Dean said on Facebook: “…the years of burning the candle at both ends has taken a dire toll on my health and for the first time in my life, I’m going to put myself and my livelihood first”
Fans will no longer be able to tune into ESPN Tucson and hear Jeff Dean hosting his show. Friday morning was his last show, according to his Facebook and Twitter pages.
The Jeff Dean Show had been airing from 7-9a MT weekday mornings. Dean took to social media to relay the news and the reason behind him stepping away from the microphone. Dean said on Facebook:
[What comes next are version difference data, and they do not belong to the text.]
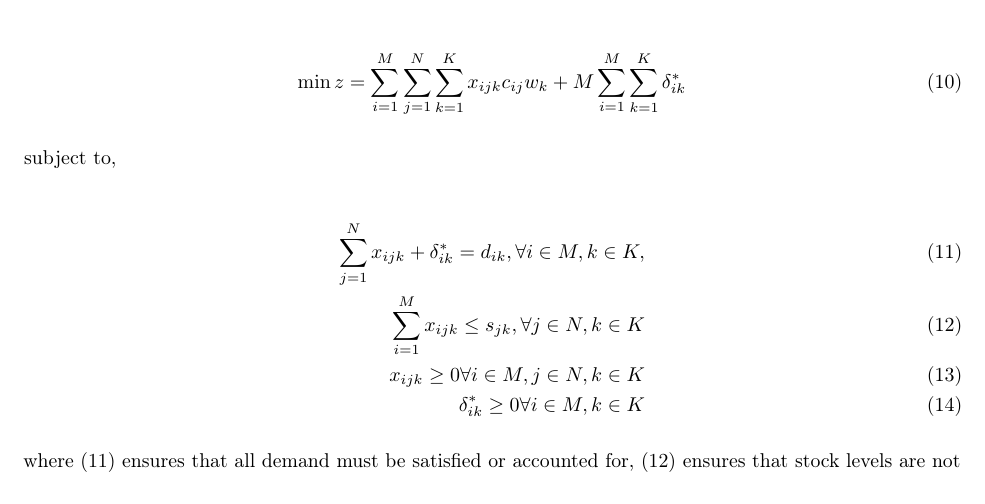
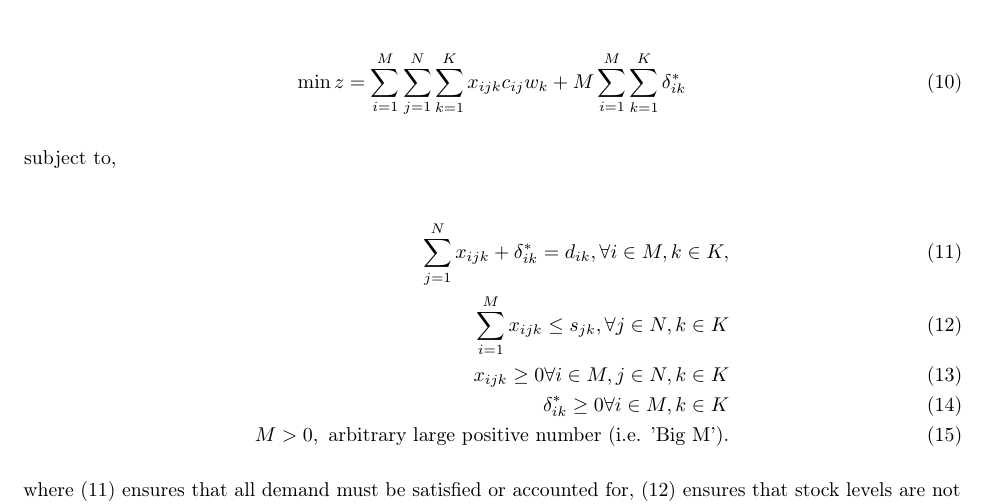
Before and after one commit to pewilliams/isye6669-f20-t7, an R Markdown document (report/Team 7 Report - ISyE 6669 - F20.Rmd): part of page 3 of 5, cut so that both start at the same text. Rendered offline with R 4.5, knitr and Pandoc, then LaTeX, with nearby package versions.

Commit message:
adding Big M notation to formulation

```diff
--- a/report/Team 7 Report - ISyE 6669 - F20.Rmd
+++ b/report/Team 7 Report - ISyE 6669 - F20.Rmd
@@ -91,7 +91,8 @@ subject to,
 \sum^{N}_{j=1} x_{ijk} + \delta^{*}_{ik} = d_{ik},  \forall i \in M, k \in K, \\
 \sum^{M}_{i=1} x_{ijk} \leq s_{jk}, \forall j \in N, k \in K \\
 x_{ijk} \geq 0 \forall i \in M, j \in N, k \in K \\
-\delta^{*}_{ik} \geq 0 \forall i \in M, k \in K
+\delta^{*}_{ik} \geq 0 \forall i \in M, k \in K  \\
+M > 0, \text{ arbitrary large positive number (i.e. 'Big M').}
 \end{flalign}
 
 where $(11)$ ensures that all demand must be satisfied or accounted for, $(12)$ ensures that stock levels are not exceeded, and $(13)$ and $(14)$ ensure that non-negativity is enforced.
```
Also changed, not shown: report/Team-7-Report---ISyE-6669---F20.pdf.
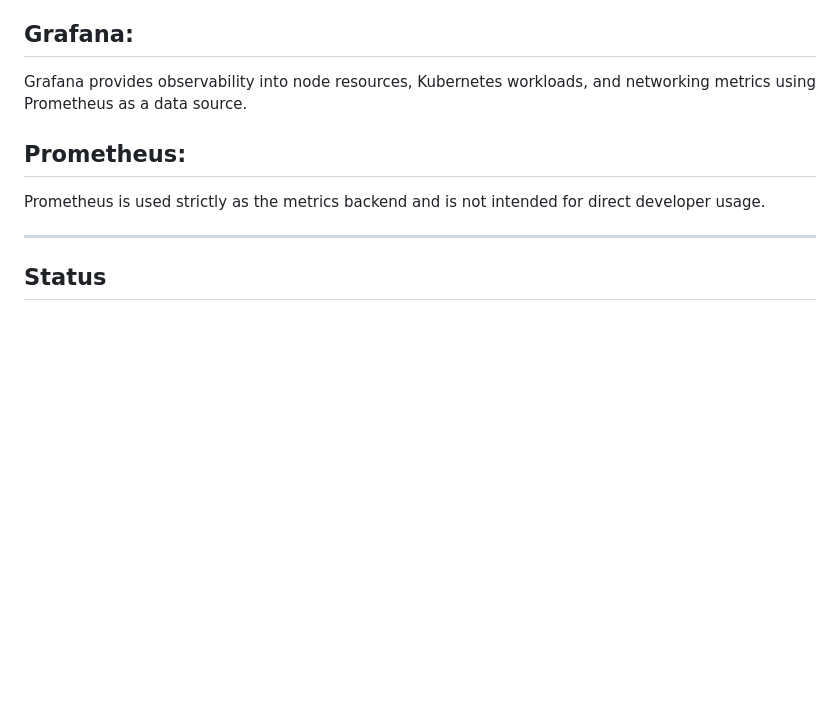
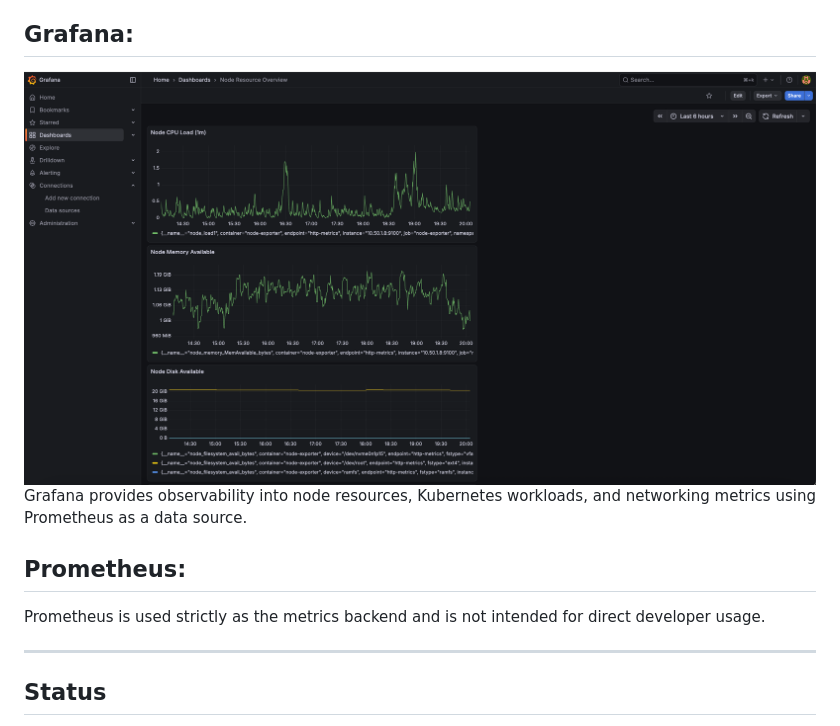
Before and after one commit to TempleInCloud/nimbus-idp, a Markdown page: README.md, the part around the change. GitHub-like rendering; blank space fills up the shorter version.

Commit message:
Update README with Grafana details
Added Grafana image and description to README.

```diff
--- a/README.md
+++ b/README.md
@@ -65,6 +65,7 @@ Nimbus does not introduce custom dashboards. Existing platform tools are the int
 Argo CD acts as the GitOps control plane and is used to inspect application health, resource trees, sync status, and rollback history.
 
 ## Grafana:
+![image alt](https://github.com/TempleInCloud/nimbus-idp/blob/5c86a9d7d1d57af12694794fe58778b17842d58c/docs/images/Grafana-node%20resource%20overview.png)
 Grafana provides observability into node resources, Kubernetes workloads, and networking metrics using Prometheus as a data source.
 
 ## Prometheus:
```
“This morning I signed off from my radio show on ESPN Tucson for the final time. I have been devoting too much of my life and my time to working multiple jobs…the years of burning the candle at both ends has taken a dire toll on my health and for the first time in my life, I’m going to put myself and my livelihood first”
Dean went on to emphasize that he isn’t stepping away from ESPN Tucson, he’s just taking himself off the air. He also added that “gladly, I will be continuing my position as PA announcer of University of Arizona Football and Men’s basketball.”
Dean would also go onto Twitter to add even further context for his self-removal from the ESPN Tucson airwaves. He added, “It’s not a decision I arrived at hastily, as it’s been a 6 month mental grind to make the ultimate decision that had to be made, and I’m not particularly happy about it, but I have to put my health first, we all do, and make sure we’re around long enough to enjoy life”.
Dean had been ESPN Tucson’s morning host since November 2019.